## INPUT RECORDS
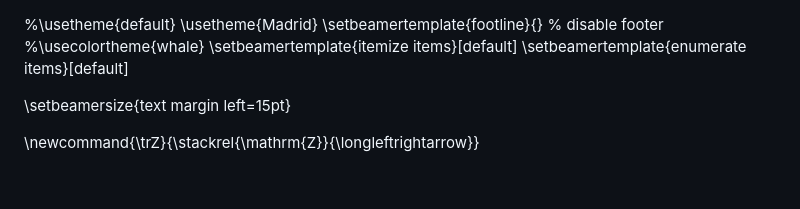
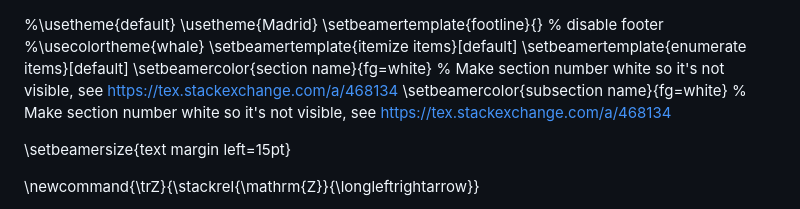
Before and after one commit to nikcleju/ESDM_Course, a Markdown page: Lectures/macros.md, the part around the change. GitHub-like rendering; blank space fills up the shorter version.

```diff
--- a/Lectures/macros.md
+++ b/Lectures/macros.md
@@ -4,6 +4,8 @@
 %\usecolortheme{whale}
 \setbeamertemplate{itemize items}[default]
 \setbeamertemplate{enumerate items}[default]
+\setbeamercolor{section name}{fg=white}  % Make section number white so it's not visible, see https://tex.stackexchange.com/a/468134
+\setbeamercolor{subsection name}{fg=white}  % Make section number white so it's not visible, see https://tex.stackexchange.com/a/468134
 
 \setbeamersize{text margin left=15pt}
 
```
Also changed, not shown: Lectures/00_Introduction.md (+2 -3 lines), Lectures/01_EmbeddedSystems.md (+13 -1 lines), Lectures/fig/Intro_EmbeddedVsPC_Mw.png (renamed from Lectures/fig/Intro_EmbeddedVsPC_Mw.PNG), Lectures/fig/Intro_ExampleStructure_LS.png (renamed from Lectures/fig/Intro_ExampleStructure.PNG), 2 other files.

## TASK BRIEF
Every line in the material above that has the word "setbeamertemplate" should be copied.

## SOLUTION FOR THIS EXERCISE
 \setbeamertemplate{itemize items}[default]
 \setbeamertemplate{enumerate items}[default]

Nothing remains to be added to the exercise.